━━━ Exercise materials

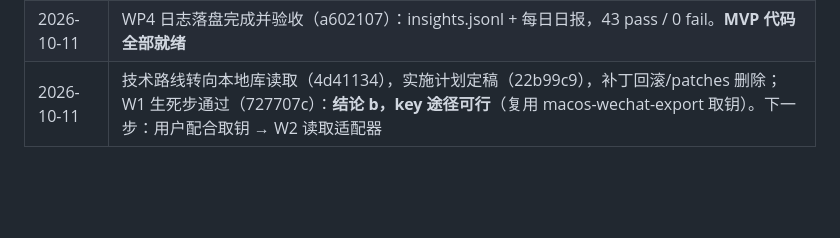
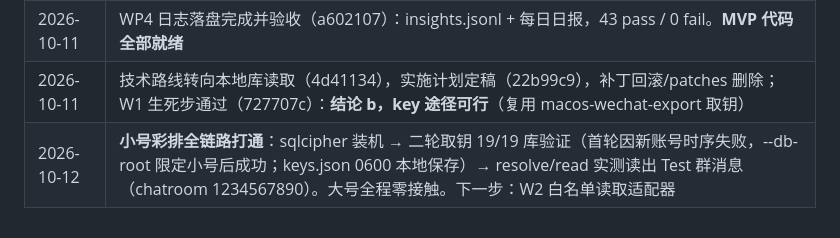
Before and after one commit to zzh4206/Wechat_Test, a Markdown page: README.md, the part around the change. Drawn GitHub-style; blank space fills up the shorter version.

Commit message:
docs: 里程碑——小号彩排端到端打通（取钥 19/19 + Test 群消息读出）

```diff
--- a/README.md
+++ b/README.md
@@ -47,4 +47,5 @@ MVP「只观察」规划完成，即将进入开发。工作包 WP0–WP5 见 WO
 | 2026-10-11 | 渠道战略定为微信优先（98b9efc）；可行性研究完成（cb95b94）：**官方 iLink 协议内微信读群现阶段无解**，附 ~1h 探测实验与 G0–G5 冻结预案 |
 | 2026-10-11 | WP3 提炼管线完成并验收（f8257f6）：bus/buffer/distiller，38 pass / 0 fail，注入防护用例通过 |
 | 2026-10-11 | WP4 日志落盘完成并验收（a602107）：insights.jsonl + 每日日报，43 pass / 0 fail。**MVP 代码全部就绪** |
-| 2026-10-11 | 技术路线转向本地库读取（4d41134），实施计划定稿（22b99c9），补丁回滚/patches 删除；W1 生死步通过（727707c）：**结论 b，key 途径可行**（复用 macos-wechat-export 取钥）。下一步：用户配合取钥 → W2 读取适配器 |
+| 2026-10-11 | 技术路线转向本地库读取（4d41134），实施计划定稿（22b99c9），补丁回滚/patches 删除；W1 生死步通过（727707c）：**结论 b，key 途径可行**（复用 macos-wechat-export 取钥） |
+| 2026-10-12 | **小号彩排全链路打通**：sqlcipher 装机 → 二轮取钥 19/19 库验证（首轮因新账号时序失败，--db-root 限定小号后成功；keys.json 0600 本地保存）→ resolve/read 实测读出 Test 群消息（chatroom 1234567890）。大号全程零接触。下一步：W2 白名单读取适配器 |
```
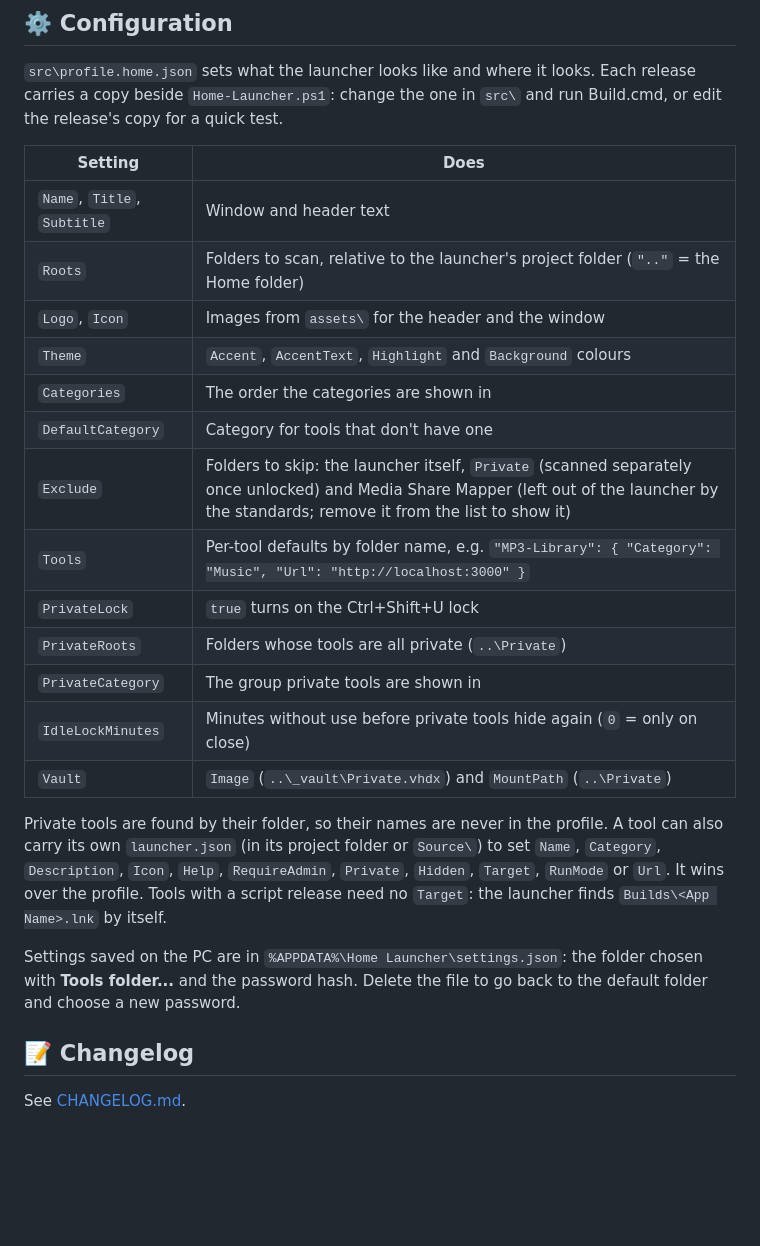
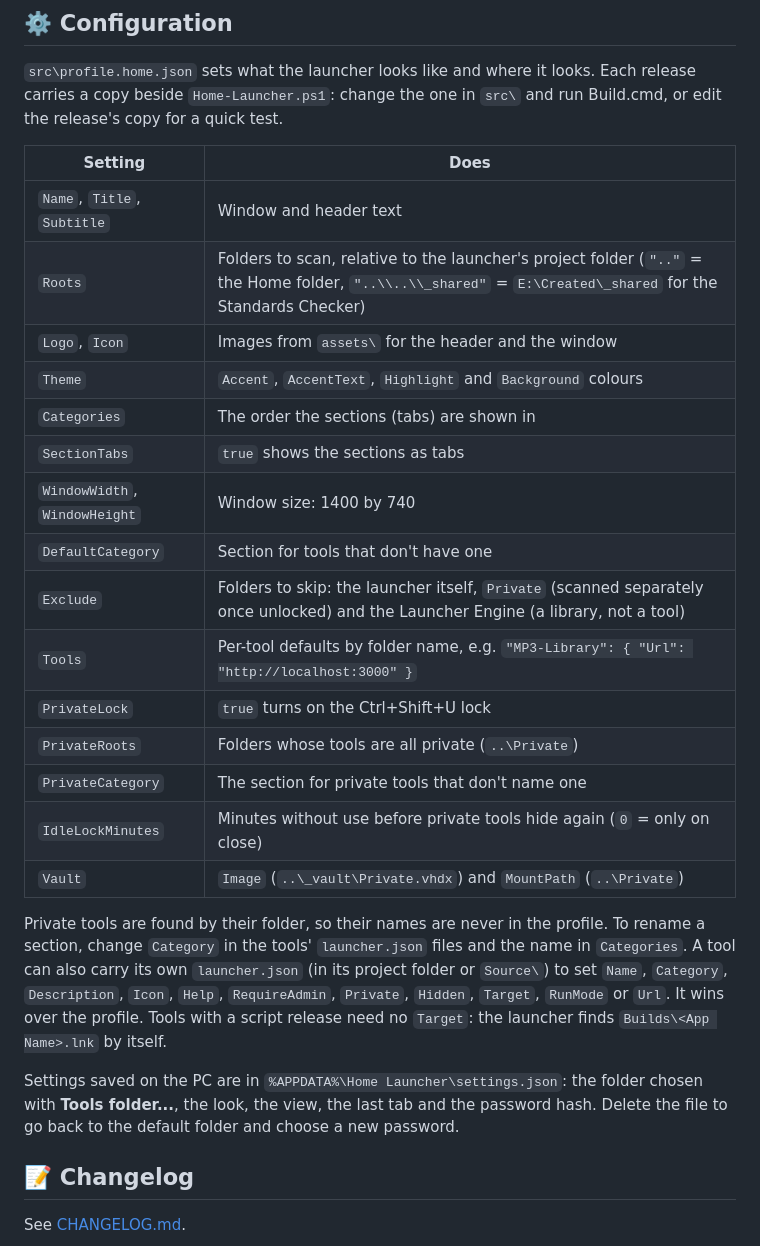
Before and after one commit to jason4bury/Home-Launcher, a Markdown page: README.md, the part around one of its changes. Drawn GitHub-style; blank space fills up the shorter version.

```diff
--- a/README.md
+++ b/README.md
@@ -81,22 +82,24 @@ To set up the vault, follow "Vault setup" in the Launcher & GitHub Standards Pro
 | Setting | Does |
 | --- | --- |
 | `Name`, `Title`, `Subtitle` | Window and header text |
-| `Roots` | Folders to scan, relative to the launcher's project folder (`".."` = the Home folder) |
+| `Roots` | Folders to scan, relative to the launcher's project folder (`".."` = the Home folder, `"..\\..\\_shared"` = `E:\Created\_shared` for the Standards Checker) |
 | `Logo`, `Icon` | Images from `assets\` for the header and the window |
 | `Theme` | `Accent`, `AccentText`, `Highlight` and `Background` colours |
-| `Categories` | The order the categories are shown in |
-| `DefaultCategory` | Category for tools that don't have one |
-| `Exclude` | Folders to skip: the launcher itself, `Private` (scanned separately once unlocked) and Media Share Mapper (left out of the launcher by the standards; remove it from the list to show it) |
-| `Tools` | Per-tool defaults by folder name, e.g. `"MP3-Library": { "Category": "Music", "Url": "http://localhost:3000" }` |
+| `Categories` | The order the sections (tabs) are shown in |
+| `SectionTabs` | `true` shows the sections as tabs |
+| `WindowWidth`, `WindowHeight` | Window size: 1400 by 740 |
+| `DefaultCategory` | Section for tools that don't have one |
+| `Exclude` | Folders to skip: the launcher itself, `Private` (scanned separately once unlocked) and the Launcher Engine (a library, not a tool) |
+| `Tools` | Per-tool defaults by folder name, e.g. `"MP3-Library": { "Url": "http://localhost:3000" }` |
 | `PrivateLock` | `true` turns on the Ctrl+Shift+U lock |
 | `PrivateRoots` | Folders whose tools are all private (`..\Private`) |
-| `PrivateCategory` | The group private tools are shown in |
+| `PrivateCategory` | The section for private tools that don't name one |
 | `IdleLockMinutes` | Minutes without use before private tools hide again (`0` = only on close) |
 | `Vault` | `Image` (`..\_vault\Private.vhdx`) and `MountPath` (`..\Private`) |
 
-Private tools are found by their folder, so their names are never in the profile. A tool can also carry its own `launcher.json` (in its project folder or `Source\`) to set `Name`, `Category`, `Description`, `Icon`, `Help`, `RequireAdmin`, `Private`, `Hidden`, `Target`, `RunMode` or `Url`. It wins over the profile. Tools with a script release need no `Target`: the launcher finds `Builds\<App Name>.lnk` by itself.
+Private tools are found by their folder, so their names are never in the profile. To rename a section, change `Category` in the tools' `launcher.json` files and the name in `Categories`. A tool can also carry its own `launcher.json` (in its project folder or `Source\`) to set `Name`, `Category`, `Description`, `Icon`, `Help`, `RequireAdmin`, `Private`, `Hidden`, `Target`, `RunMode` or `Url`. It wins over the profile. Tools with a script release need no `Target`: the launcher finds `Builds\<App Name>.lnk` by itself.
 
-Settings saved on the PC are in `%APPDATA%\Home Launcher\settings.json`: the folder chosen with **Tools folder...** and the password hash. Delete the file to go back to the default folder and choose a new password.
+Settings saved on the PC are in `%APPDATA%\Home Launcher\settings.json`: the folder chosen with **Tools folder...**, the look, the view, the last tab and the password hash. Delete the file to go back to the default folder and choose a new password.
 
 ## 📝 Changelog
 
```
Also changed, not shown: other parts of README.md (+6 -5 lines), CHANGELOG.md (+18 -0 lines), docs/screenshots/main-window.png, 2 other files.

━━━━━━

## The task
What you give back should be the full material above, retyped exactly, with every image removed.

## Solution for this problem
Before and after one commit to zzh4206/Wechat_Test, a Markdown page: README.md, the part around the change. Drawn GitHub-style; blank space fills up the shorter version.

Commit message:
docs: 里程碑——小号彩排端到端打通（取钥 19/19 + Test 群消息读出）

```diff
--- a/README.md
+++ b/README.md
@@ -47,4 +47,5 @@ MVP「只观察」规划完成，即将进入开发。工作包 WP0–WP5 见 WO
 | 2026-10-11 | 渠道战略定为微信优先（98b9efc）；可行性研究完成（cb95b94）：**官方 iLink 协议内微信读群现阶段无解**，附 ~1h 探测实验与 G0–G5 冻结预案 |
 | 2026-10-11 | WP3 提炼管线完成并验收（f8257f6）：bus/buffer/distiller，38 pass / 0 fail，注入防护用例通过 |
 | 2026-10-11 | WP4 日志落盘完成并验收（a602107）：insights.jsonl + 每日日报，43 pass / 0 fail。**MVP 代码全部就绪** |
-| 2026-10-11 | 技术路线转向本地库读取（4d41134），实施计划定稿（22b99c9），补丁回滚/patches 删除；W1 生死步通过（727707c）：**结论 b，key 途径可行**（复用 macos-wechat-export 取钥）。下一步：用户配合取钥 → W2 读取适配器 |
+| 2026-10-11 | 技术路线转向本地库读取（4d41134），实施计划定稿（22b99c9），补丁回滚/patches 删除；W1 生死步通过（727707c）：**结论 b，key 途径可行**（复用 macos-wechat-export 取钥） |
+| 2026-10-12 | **小号彩排全链路打通**：sqlcipher 装机 → 二轮取钥 19/19 库验证（首轮因新账号时序失败，--db-root 限定小号后成功；keys.json 0600 本地保存）→ resolve/read 实测读出 Test 群消息（chatroom 1234567890）。大号全程零接触。下一步：W2 白名单读取适配器 |
```
Before and after one commit to jason4bury/Home-Launcher, a Markdown page: README.md, the part around one of its changes. Drawn GitHub-style; blank space fills up the shorter version.

```diff
--- a/README.md
+++ b/README.md
@@ -81,22 +82,24 @@ To set up the vault, follow "Vault setup" in the Launcher & GitHub Standards Pro
 | Setting | Does |
 | --- | --- |
 | `Name`, `Title`, `Subtitle` | Window and header text |
-| `Roots` | Folders to scan, relative to the launcher's project folder (`".."` = the Home folder) |
+| `Roots` | Folders to scan, relative to the launcher's project folder (`".."` = the Home folder, `"..\\..\\_shared"` = `E:\Created\_shared` for the Standards Checker) |
 | `Logo`, `Icon` | Images from `assets\` for the header and the window |
 | `Theme` | `Accent`, `AccentText`, `Highlight` and `Background` colours |
-| `Categories` | The order the categories are shown in |
-| `DefaultCategory` | Category for tools that don't have one |
-| `Exclude` | Folders to skip: the launcher itself, `Private` (scanned separately once unlocked) and Media Share Mapper (left out of the launcher by the standards; remove it from the list to show it) |
-| `Tools` | Per-tool defaults by folder name, e.g. `"MP3-Library": { "Category": "Music", "Url": "http://localhost:3000" }` |
+| `Categories` | The order the sections (tabs) are shown in |
+| `SectionTabs` | `true` shows the sections as tabs |
+| `WindowWidth`, `WindowHeight` | Window size: 1400 by 740 |
+| `DefaultCategory` | Section for tools that don't have one |
+| `Exclude` | Folders to skip: the launcher itself, `Private` (scanned separately once unlocked) and the Launcher Engine (a library, not a tool) |
+| `Tools` | Per-tool defaults by folder name, e.g. `"MP3-Library": { "Url": "http://localhost:3000" }` |
 | `PrivateLock` | `true` turns on the Ctrl+Shift+U lock |
 | `PrivateRoots` | Folders whose tools are all private (`..\Private`) |
-| `PrivateCategory` | The group private tools are shown in |
+| `PrivateCategory` | The section for private tools that don't name one |
 | `IdleLockMinutes` | Minutes without use before private tools hide again (`0` = only on close) |
 | `Vault` | `Image` (`..\_vault\Private.vhdx`) and `MountPath` (`..\Private`) |
 
-Private tools are found by their folder, so their names are never in the profile. A tool can also carry its own `launcher.json` (in its project folder or `Source\`) to set `Name`, `Category`, `Description`, `Icon`, `Help`, `RequireAdmin`, `Private`, `Hidden`, `Target`, `RunMode` or `Url`. It wins over the profile. Tools with a script release need no `Target`: the launcher finds `Builds\<App Name>.lnk` by itself.
+Private tools are found by their folder, so their names are never in the profile. To rename a section, change `Category` in the tools' `launcher.json` files and the name in `Categories`. A tool can also carry its own `launcher.json` (in its project folder or `Source\`) to set `Name`, `Category`, `Description`, `Icon`, `Help`, `RequireAdmin`, `Private`, `Hidden`, `Target`, `RunMode` or `Url`. It wins over the profile. Tools with a script release need no `Target`: the launcher finds `Builds\<App Name>.lnk` by itself.
 
-Settings saved on the PC are in `%APPDATA%\Home Launcher\settings.json`: the folder chosen with **Tools folder...** and the password hash. Delete the file to go back to the default folder and choose a new password.
+Settings saved on the PC are in `%APPDATA%\Home Launcher\settings.json`: the folder chosen with **Tools folder...**, the look, the view, the last tab and the password hash. Delete the file to go back to the default folder and choose a new password.
 
 ## 📝 Changelog
 
```
Also changed, not shown: other parts of README.md (+6 -5 lines), CHANGELOG.md (+18 -0 lines), docs/screenshots/main-window.png, 2 other files.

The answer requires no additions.